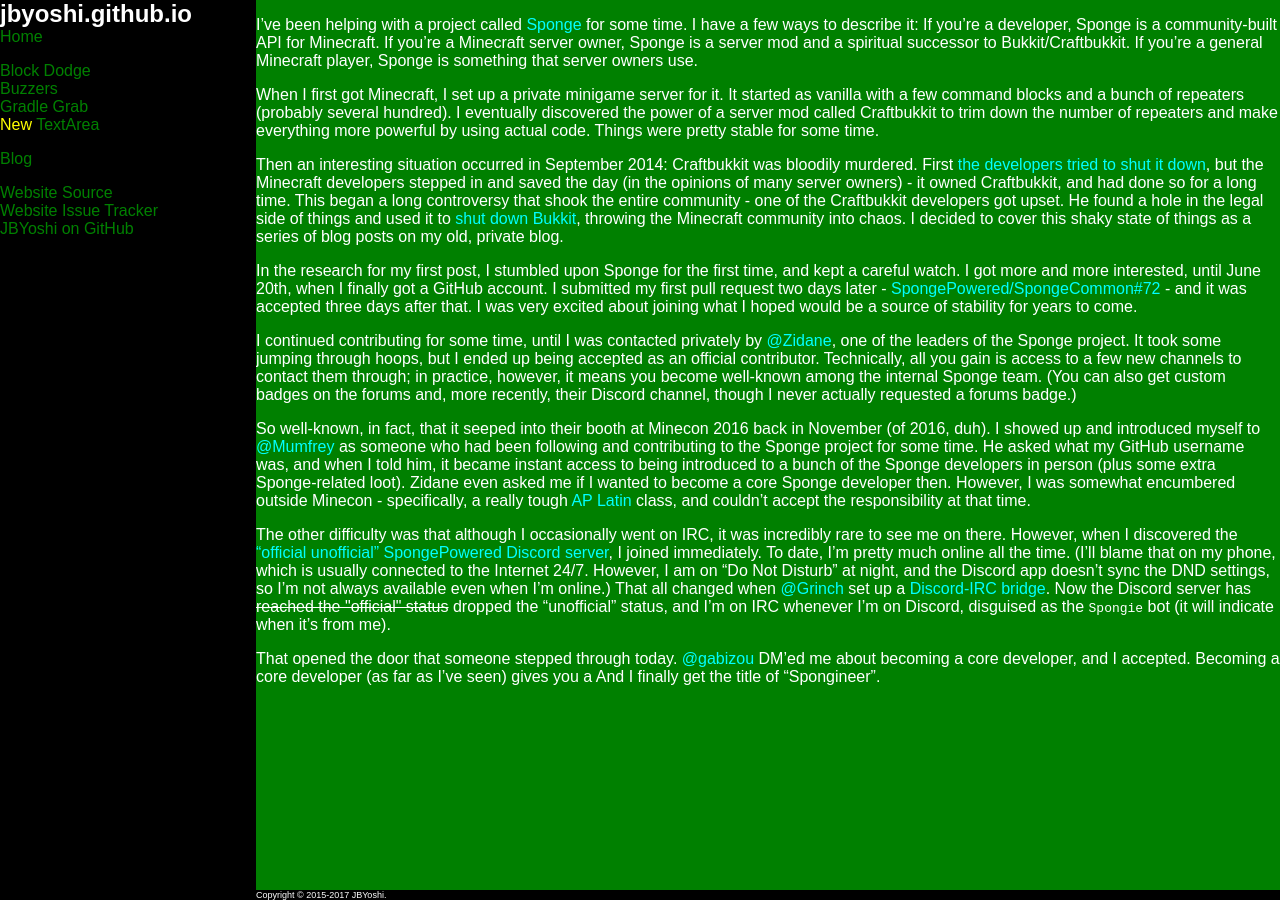
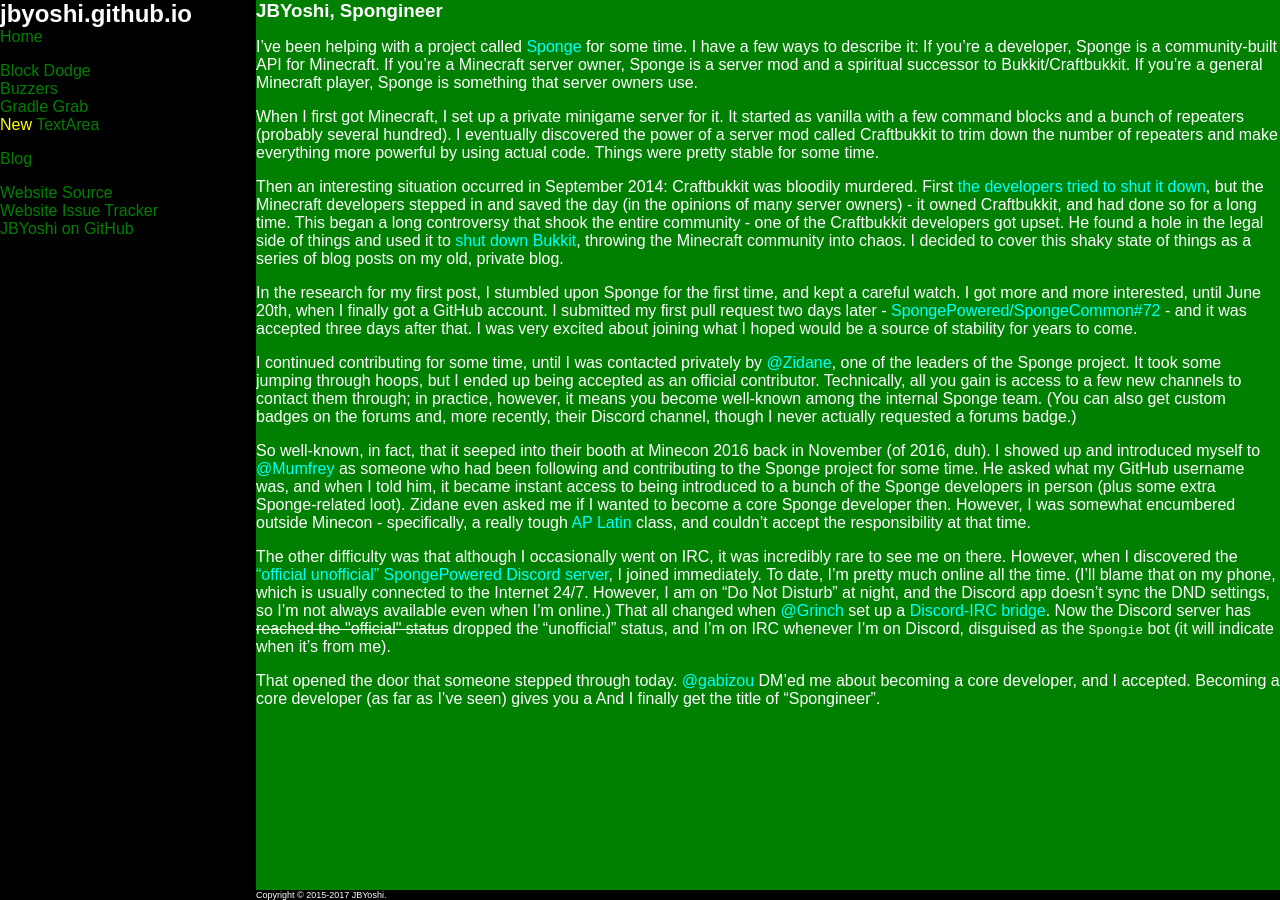
Before and after one commit to JBYoshi/jbyoshi.github.io, a Jekyll site: the page built from _posts/2017-07-09-spongineer.md, in a window 1280 px wide. Built offline with Jekyll 4.4.1, drawn with Linux system fonts in a browser that asks for light colours.

Commit message:
Hey, where's the title???

```diff
--- a/_posts/2017-07-09-spongineer.md
+++ b/_posts/2017-07-09-spongineer.md
@@ -1,5 +1,5 @@
 ---
-title: JBYoshi: Spongineer
+title: JBYoshi, Spongineer
 ---
 
 I've been helping with a project called [Sponge](https://spongepowered.org) for some time. I have a few ways to describe it: If you're a developer, Sponge is a community-built API for Minecraft. If you're a Minecraft server owner, Sponge is a server mod and a spiritual successor to Bukkit/Craftbukkit. If you're a general Minecraft player, Sponge is something that server owners use.
```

****

→ Work to complete: Every line in the listing that holds the string "title" should be copied out.

→ Solution to this task:
Hey, where's the title???
-title: JBYoshi: Spongineer
+title: JBYoshi, Spongineer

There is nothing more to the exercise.